A fully dressed man appears at our table when we first sit down. Nice guy, attractive, and the conversation was pleasant enough. He leaves the table after our brief chat. A few minutes later and with “Rico Suave” blasting in the background (which gives an approximate idea of the time of this adventure), aforementioned pleasant gentleman is now back at my side gyrating his hips and taking off his shirt. No big deal. I’d been to Chippendales-type clubs before. Nothing too embarrassing. Riiiiiiiiiiiiiiiight. With a flick of the wrist (his,not mine), down come the pants. And the man is not wearing any underwear.
Okay, here’s the thing that guys have to understand. A man goes to a strip club (or, hell, the grocery store) and wants to see boobies, it’s a simple glance downward, mere inches from the woman’s face. Glance back up, quick recovery, simple procedure. No movement of the head is necessary (unless you’re lewd, crude, and obnoxious). When a woman has a naked man in front of her at a strip club (or, hell, the grocery store) and the time comes to look at his…”thing”(she has to look. He’s expecting her to. Why else would his pants be on the floor?), it’s much more complicated. His “thing” (what am I-in the second grade? Jeez.) is at her eye-level, depending on her height while seated and his while standing. To glance without awkwardness is impossible. Head movement is necessary. My method- look quickly, say something stupid, like “cool”, and then make extreme eye-contact for the rest of the dance. I wouldn’t recommend this method; the guy tends to get a little creeped out. Luckily, by the time my second dancer had arrived, my forehead was pressed to the table, too drunk to look up. I tried for a bit, but then he did that little “spinning” trick (think: "propeller") and I got a little motion sick. I held my hand up; time to head home.

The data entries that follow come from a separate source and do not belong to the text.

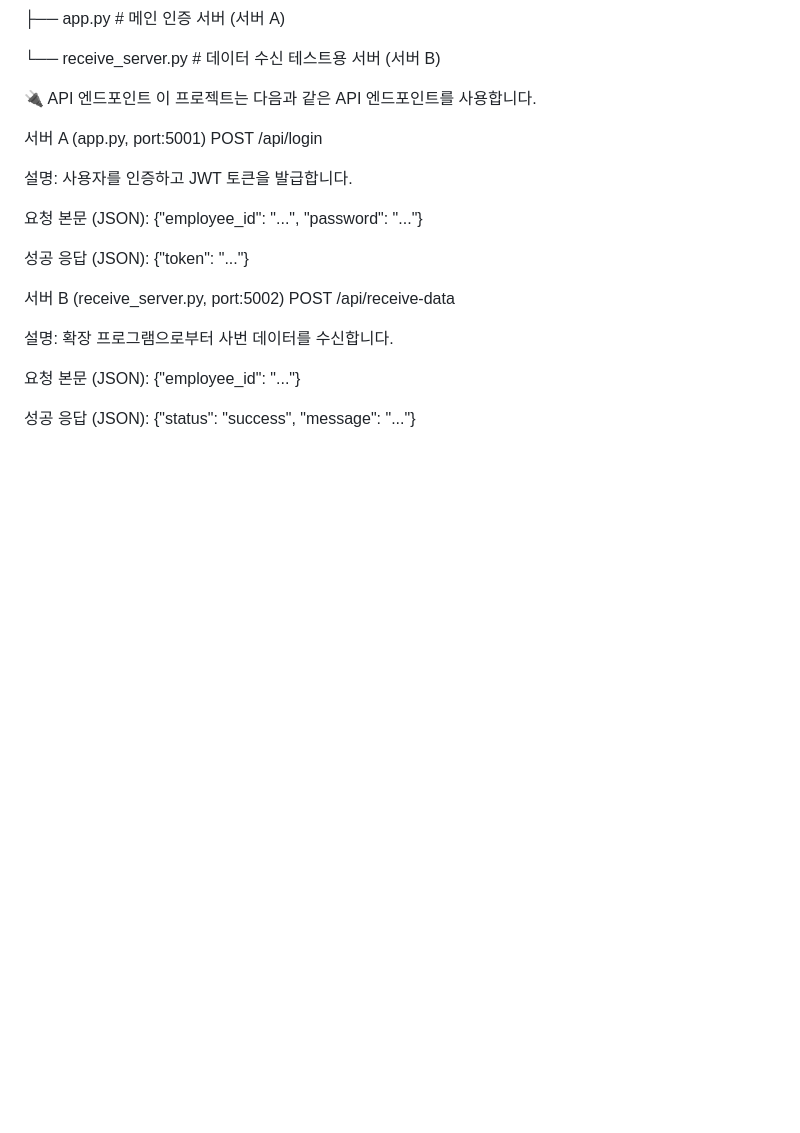
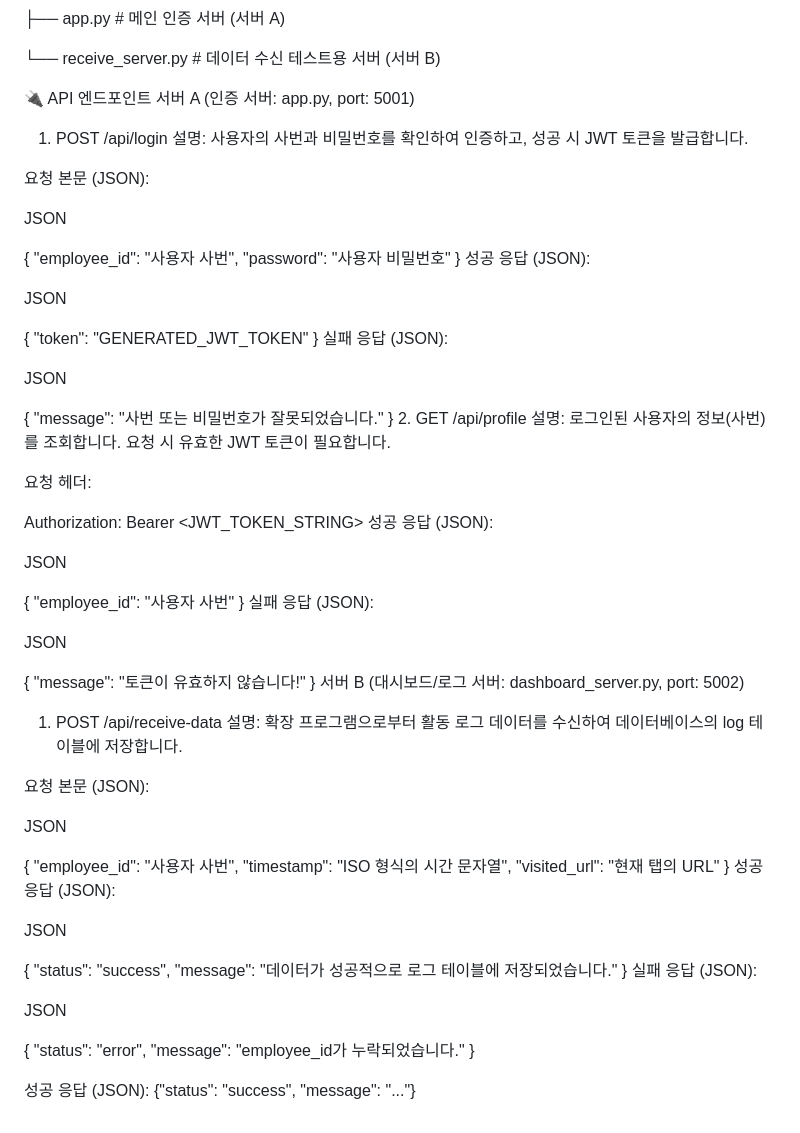
Before and after one commit to pdh4869/ShadowAIProject, a Markdown page: README.md, the part around the change. Rendered like a GitHub page; blank space fills up the shorter version.

```diff
--- a/README.md
+++ b/README.md
@@ -112,22 +112,80 @@ Google Chrome에서 주소창에 chrome://extensions/를 입력하여 확장 프
 
 
 🔌 API 엔드포인트
-이 프로젝트는 다음과 같은 API 엔드포인트를 사용합니다.
+서버 A (인증 서버: app.py, port: 5001)
+1. POST /api/login
+설명: 사용자의 사번과 비밀번호를 확인하여 인증하고, 성공 시 JWT 토큰을 발급합니다.
 
-서버 A (app.py, port:5001)
-POST /api/login
+요청 본문 (JSON):
 
-설명: 사용자를 인증하고 JWT 토큰을 발급합니다.
+JSON
 
-요청 본문 (JSON): {"employee_id": "...", "password": "..."}
+{
+    "employee_id": "사용자 사번",
+    "password": "사용자 비밀번호"
+}
+성공 응답 (JSON):
 
-성공 응답 (JSON): {"token": "..."}
+JSON
 
-서버 B (receive_server.py, port:5002)
-POST /api/receive-data
+{
+    "token": "GENERATED_JWT_TOKEN"
+}
+실패 응답 (JSON):
 
-설명: 확장 프로그램으로부터 사번 데이터를 수신합니다.
+JSON
 
-요청 본문 (JSON): {"employee_id": "..."}
+{
+    "message": "사번 또는 비밀번호가 잘못되었습니다."
+}
+2. GET /api/profile
+설명: 로그인된 사용자의 정보(사번)를 조회합니다. 요청 시 유효한 JWT 토큰이 필요합니다.
+
+요청 헤더:
+
+Authorization: Bearer <JWT_TOKEN_STRING>
+성공 응답 (JSON):
+
+JSON
+
+{
+    "employee_id": "사용자 사번"
+}
+실패 응답 (JSON):
+
+JSON
+
+{
+    "message": "토큰이 유효하지 않습니다!"
+}
+서버 B (대시보드/로그 서버: dashboard_server.py, port: 5002)
+1. POST /api/receive-data
+설명: 확장 프로그램으로부터 활동 로그 데이터를 수신하여 데이터베이스의 log 테이블에 저장합니다.
+
+요청 본문 (JSON):
+
+JSON
+
+{
+    "employee_id": "사용자 사번",
+    "timestamp": "ISO 형식의 시간 문자열",
+    "visited_url": "현재 탭의 URL"
+}
+성공 응답 (JSON):
+
+JSON
+
+{
+    "status": "success",
+    "message": "데이터가 성공적으로 로그 테이블에 저장되었습니다."
+}
+실패 응답 (JSON):
+
+JSON
+
+{
+    "status": "error",
+    "message": "employee_id가 누락되었습니다."
+}
 
 성공 응답 (JSON): {"status": "success", "message": "..."}
```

Similar problem with serenaders, but with more clothes. In college a group of friends and I went out for wings one night at a popular restaurant. A really nice guy with a “great personality” who somehow got the idea that I was his date for the evening surprised me by singing a song he had written for me. Now, I think my attention span (or my comfort level) is enough to appreciate a poem-maybe a nice haiku or limerick. But an entire song? Again, awkward to no end. As he began to sing directly to me over the table, looking into my eyes the whole time, I think I did all the appropriate things. I smiled, blushed (it really was a sweet gesture, I’m just an incredible goofball) and tried to maintain eye contact with him. Second verse, a little less comfortable, my eyes began to dart around the room and I became acutely aware that people were watching, gauging my reaction (I am also slightly paranoid). I continued with the smile, but now I was blushing from embarrassment at having so much attention directed toward our table (to make things worse, I had a huge mountain of buffalo wing bones in front of me which I quickly covered up with a napkin). I would occasionally throw in a “that’s so sweet” or “thank you, awwwwwwwwwwwwww.” for good measure. Verse three- I was now trying to keep my lips curled up in a smiling position, but I was losing my strength. My lips were actually shaking, and my cheeks hurt. He continued singing, oblivious to the sweat beading on my forehead. I was a trooper, but when he pulled out the kazoo, I had to put an end to it.
Okay, I made that last part up. There was no kazoo, but there might as well have been. And I might as well have been wearing nothing but my socks, too.